Among the most vocal opponents of the legislation have been business owners, who fear the potential for a $2,000-per-employee fee if their workers get coverage through a government-backed insurance exchange.

But Democrats counter that the fee will only kick in for businesses with more than 50 employees and the legislation includes tax credits for small businesses to help provide coverage for their workers.

Goodall said more than 100,000 small businesses in Georgia will qualify for the credit. The White House says that while small businesses make up 74 percent of the state’s businesses, only 38 percent will offer insurance to employees. In the South Georgia district of Democratic Rep. Sanford Bishop, Goodall said, “it would give tax credits and other assistance to up to 181,000 families and 12,100 small businesses.”

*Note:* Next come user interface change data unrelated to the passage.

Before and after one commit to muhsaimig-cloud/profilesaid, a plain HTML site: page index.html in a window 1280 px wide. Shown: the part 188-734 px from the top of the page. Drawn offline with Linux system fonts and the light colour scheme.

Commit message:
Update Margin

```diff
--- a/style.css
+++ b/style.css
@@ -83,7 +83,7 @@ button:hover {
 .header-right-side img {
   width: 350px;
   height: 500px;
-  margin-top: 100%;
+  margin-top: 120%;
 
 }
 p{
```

Republicans, unsurprisingly, feel differently.

State Sen. Judson Hill (R-Marietta) has sponsored legislation that is intended to block the federal government from requiring anyone to have insurance. While a proposed state constitutional amendment to that effect failed on a vote last week, a separate bill that would do the same thing passed the Senate and is headed to the state House.

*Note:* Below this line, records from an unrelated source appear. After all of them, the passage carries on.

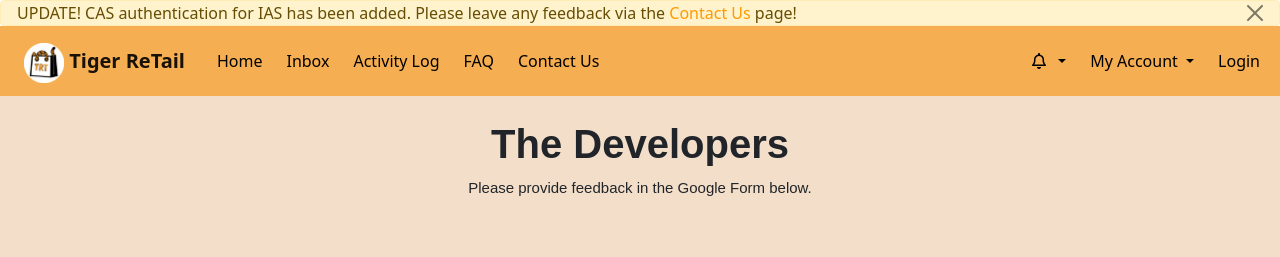
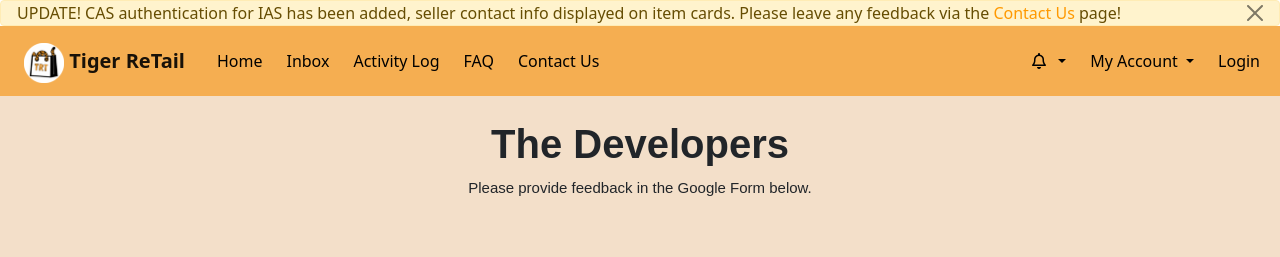
Before and after one commit to TigerAppsOrg/TigerReTail, a Django app: page /contact/ in a window 1280 px wide. Shown: the top 257 px of the page. Run offline with Django 3.2, Linux system fonts and the light colour scheme; some libraries are stand-ins or nearby versions.

Commit message:
seller contact

```diff
--- a/TRT-django/marketplace/templates/marketplace/base.html
+++ b/TRT-django/marketplace/templates/marketplace/base.html
@@ -30,7 +30,7 @@
 
 <body>
     <div class="alert alert-warning alert-dismissible fade show my-0 py-0" role="alert">
-        UPDATE! CAS authentication for IAS has been added. Please leave any feedback via the <a class="orange-link" href="{% url 'contact' %}">Contact Us</a> page!
+        UPDATE! CAS authentication for IAS has been added, seller contact info displayed on item cards. Please leave any feedback via the <a class="orange-link" href="{% url 'contact' %}">Contact Us</a> page!
         <button type="button" class="btn-close py-1" data-bs-dismiss="alert" aria-label="Close"></button>
     </div>
 
--- a/TRT-django/marketplace/templates/marketplace/gallery.html
+++ b/TRT-django/marketplace/templates/marketplace/gallery.html
@@ -318,6 +318,10 @@
                       item_html += '<p class="card-text"><i class="fas fa-comment"></i> ';
                       item_html += item["description"];
                       item_html += '</p>';
+                      // item contact
+                      item_html += '<p class="card-text"><i class="fas fa-phone"></i> ';
+                      item_html += item["contact"];
+                      item_html += '</p>';
                       // item quality
                       item_html += '<p class="card-text"><i class="fa fa-check" aria-hidden="true"></i>&nbsp;Quality</p>';
                       if (item["condition_index"] == 0) {
--- a/TRT-django/marketplace/views.py
+++ b/TRT-django/marketplace/views.py
@@ -507,6 +507,7 @@ def getItemsRelative(request):
                     "description": item.description,
                     "image": item.image.url,
                     "album": [albumimage.image.url for albumimage in item.album.all()],
+                    "contact": item.seller.contact,
                 } for item in items
             ]
         }
```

While it’s unclear whether a state can constitutionally block a federal initiative in this way, Hill’s measure is one of dozens proposed in state capitols across the country.

“Senate Bill 317 guarantees all Georgians the right to purchase private health insurance or join a government plan, but people can also exercise their right not to participate in any health care program without being fined,” Hill said.

Hill and Gov. Sonny Perdue have estimated that the eventual cost to the state from the expanded Medicaid program will be $500 million a year, while a U.S. Senate-backed analysis puts the figure at $145 million from 2017 to 2019.

The Medicaid expansion actually will occur in 2014 and will extend coverage to people who make up to 133 percent of the federal poverty level, or about $29,327 a year for a family of four. It will , for the first time, cover poor childless adults. The federal government will cover the entire cost for the first two years.

Georgia’s Department of Community Health has estimated Medicaid enrollment here will increase by 77 percent, or about 756,000.

“The state simply cannot provide basic services such as education and public safety with another billion dollars in spending forced on us by Washington,” Perdue said in a statement. “We all know Congress thinks they have a national credit card with no limit, now they seem intent on roping the states into their spending rodeo.”

But Democrats argue that Perdue and other Republicans ignore the savings the state will realize from the cut in costs for providing care to the uninsured.

White House estimates say state health care providers lose $1.7 billion each year from treating the uninsured. The state subsidizes a portion of that care.